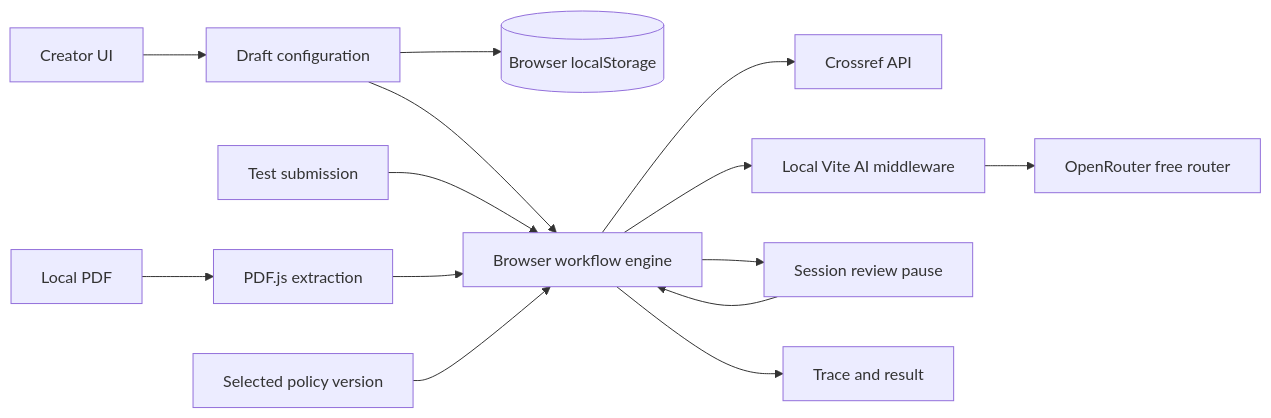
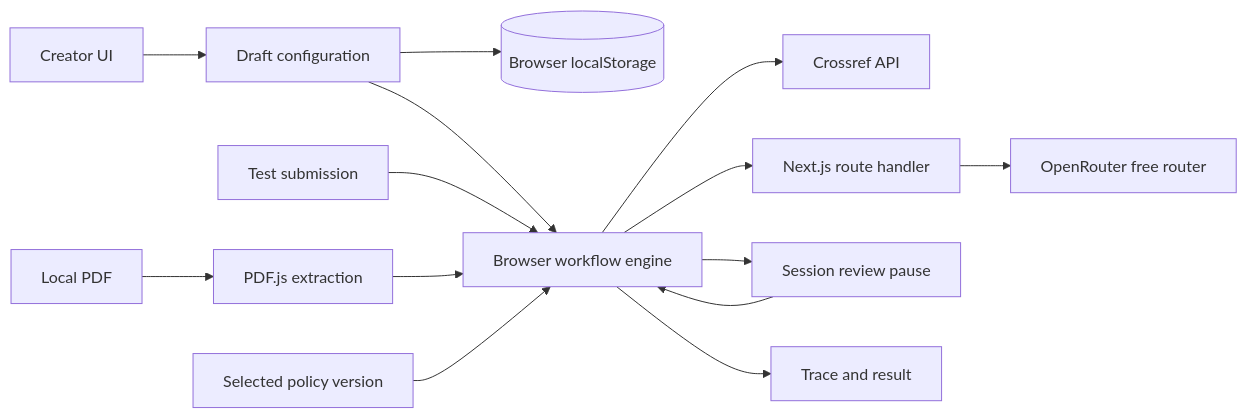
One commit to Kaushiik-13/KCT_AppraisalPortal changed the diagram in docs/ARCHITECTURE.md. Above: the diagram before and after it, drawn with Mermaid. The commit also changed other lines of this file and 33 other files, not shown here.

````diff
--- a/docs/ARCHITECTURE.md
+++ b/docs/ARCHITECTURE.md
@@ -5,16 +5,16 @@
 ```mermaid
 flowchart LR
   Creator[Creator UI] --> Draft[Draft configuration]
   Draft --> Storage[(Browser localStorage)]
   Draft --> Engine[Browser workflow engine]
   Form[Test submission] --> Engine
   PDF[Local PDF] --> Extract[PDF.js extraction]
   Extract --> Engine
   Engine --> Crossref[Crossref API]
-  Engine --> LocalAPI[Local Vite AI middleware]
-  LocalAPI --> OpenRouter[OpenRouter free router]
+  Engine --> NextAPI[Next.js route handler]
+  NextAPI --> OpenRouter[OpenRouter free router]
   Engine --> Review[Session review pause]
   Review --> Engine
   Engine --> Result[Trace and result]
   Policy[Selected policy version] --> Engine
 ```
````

========

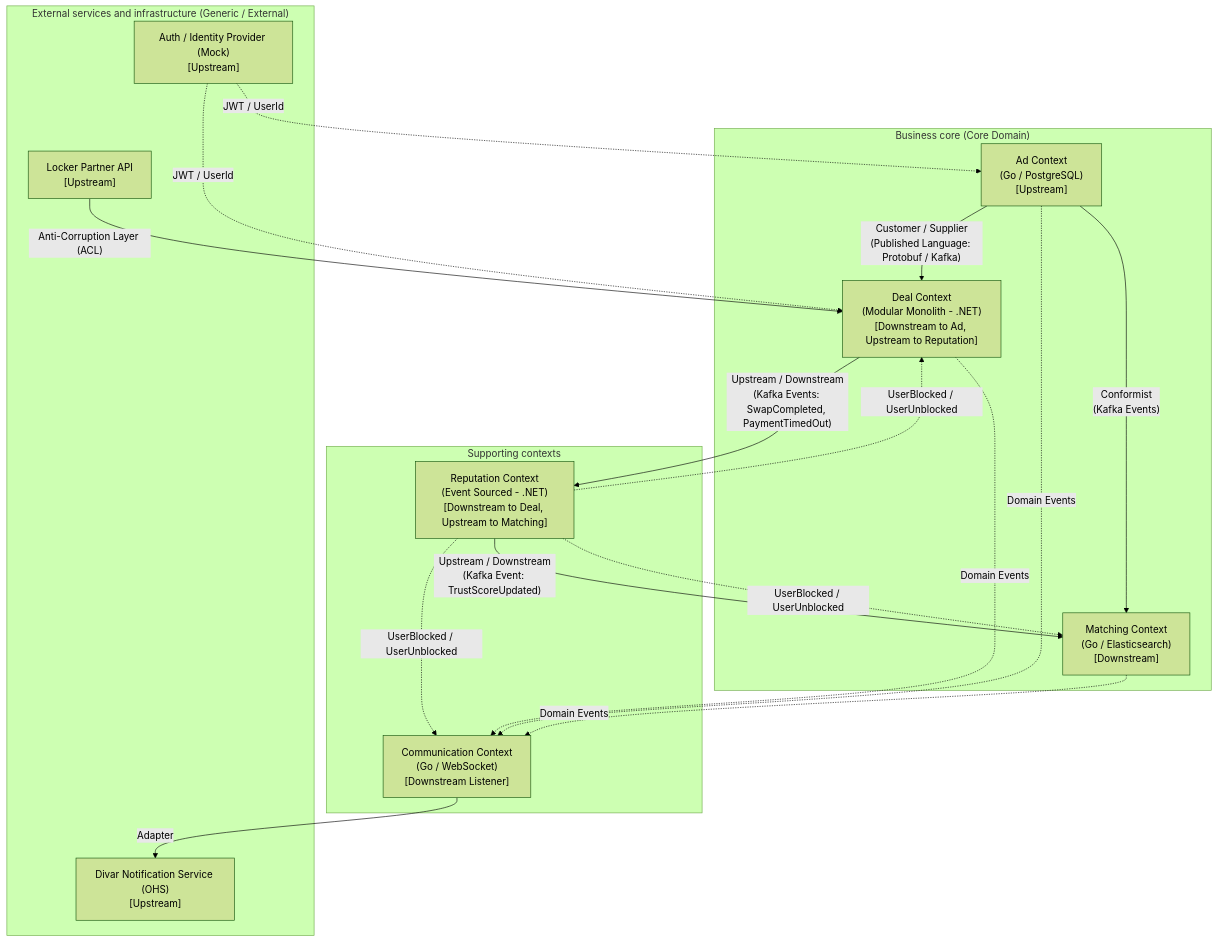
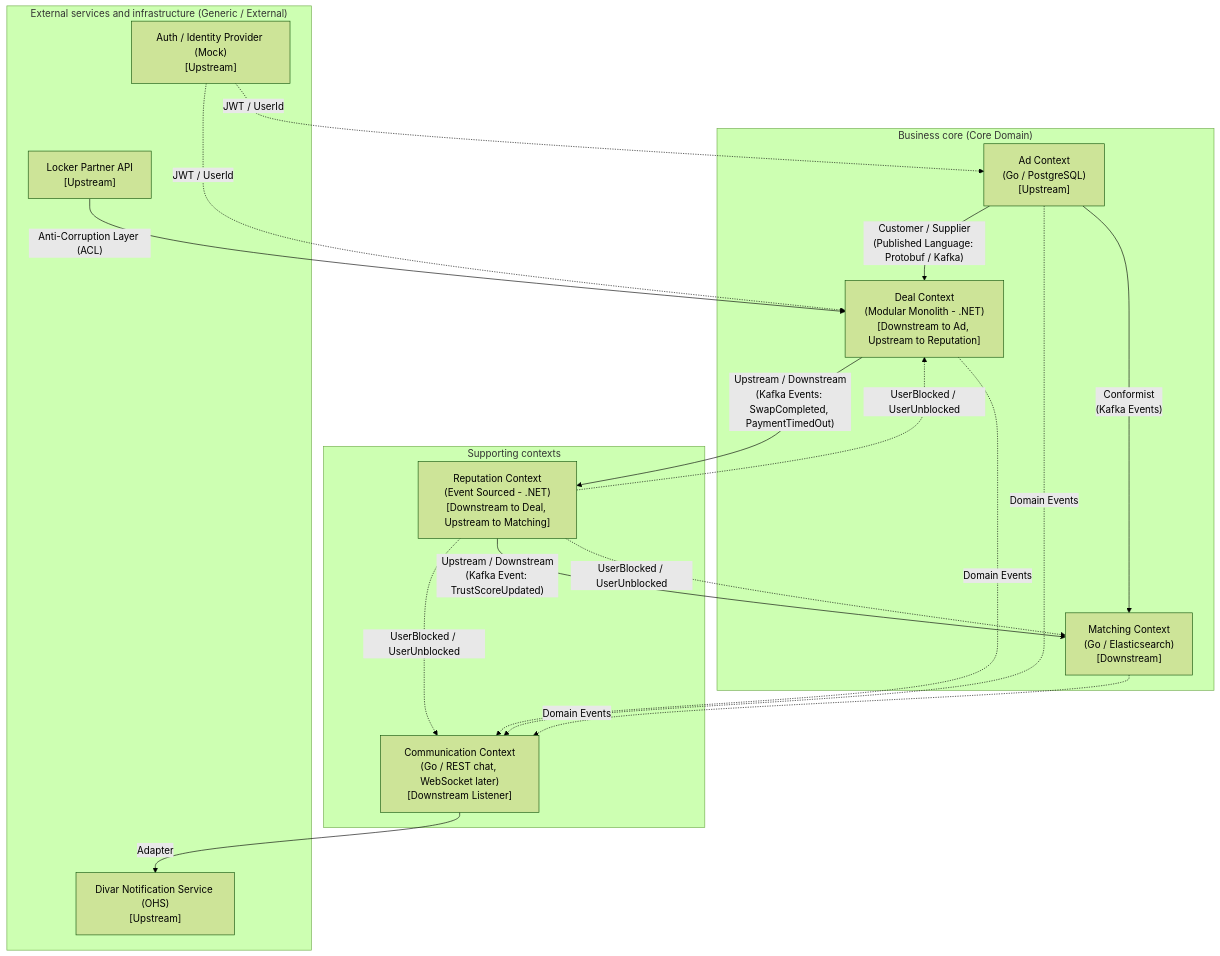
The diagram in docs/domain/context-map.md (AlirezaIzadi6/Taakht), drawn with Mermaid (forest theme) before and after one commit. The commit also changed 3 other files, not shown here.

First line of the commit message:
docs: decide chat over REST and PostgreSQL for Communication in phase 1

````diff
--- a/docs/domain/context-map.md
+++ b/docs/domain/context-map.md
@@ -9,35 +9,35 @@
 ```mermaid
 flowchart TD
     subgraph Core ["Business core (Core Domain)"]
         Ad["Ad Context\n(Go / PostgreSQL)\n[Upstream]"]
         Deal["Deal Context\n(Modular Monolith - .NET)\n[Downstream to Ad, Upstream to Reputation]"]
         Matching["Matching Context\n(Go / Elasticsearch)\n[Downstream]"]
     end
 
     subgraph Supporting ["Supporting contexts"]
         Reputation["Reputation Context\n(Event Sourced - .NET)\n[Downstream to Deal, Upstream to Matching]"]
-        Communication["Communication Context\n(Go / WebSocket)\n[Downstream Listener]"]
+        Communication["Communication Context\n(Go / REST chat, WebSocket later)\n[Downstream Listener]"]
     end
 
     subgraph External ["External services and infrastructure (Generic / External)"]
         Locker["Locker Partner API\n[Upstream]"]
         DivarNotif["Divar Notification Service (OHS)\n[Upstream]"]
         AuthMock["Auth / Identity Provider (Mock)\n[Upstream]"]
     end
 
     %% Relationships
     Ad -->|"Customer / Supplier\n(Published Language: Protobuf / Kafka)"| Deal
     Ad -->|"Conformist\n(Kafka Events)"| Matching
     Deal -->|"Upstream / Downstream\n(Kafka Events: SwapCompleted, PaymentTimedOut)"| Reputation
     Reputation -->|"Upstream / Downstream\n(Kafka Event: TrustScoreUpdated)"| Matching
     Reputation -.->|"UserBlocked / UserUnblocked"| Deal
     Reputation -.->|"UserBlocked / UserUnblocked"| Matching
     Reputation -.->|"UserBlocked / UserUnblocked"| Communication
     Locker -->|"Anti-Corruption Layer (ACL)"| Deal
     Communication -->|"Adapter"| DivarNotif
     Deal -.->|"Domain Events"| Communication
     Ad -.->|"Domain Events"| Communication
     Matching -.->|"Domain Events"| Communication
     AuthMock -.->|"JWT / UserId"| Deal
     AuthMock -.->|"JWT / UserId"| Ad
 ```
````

========

→ Problem description
In the records above, find each line with the word "Matching" and copy it out.

→ Result
         Matching["Matching Context\n(Go / Elasticsearch)\n[Downstream]"]
         Reputation["Reputation Context\n(Event Sourced - .NET)\n[Downstream to Deal, Upstream to Matching]"]
     Ad -->|"Conformist\n(Kafka Events)"| Matching
     Reputation -->|"Upstream / Downstream\n(Kafka Event: TrustScoreUpdated)"| Matching
     Reputation -.->|"UserBlocked / UserUnblocked"| Matching
     Matching -.->|"Domain Events"| Communication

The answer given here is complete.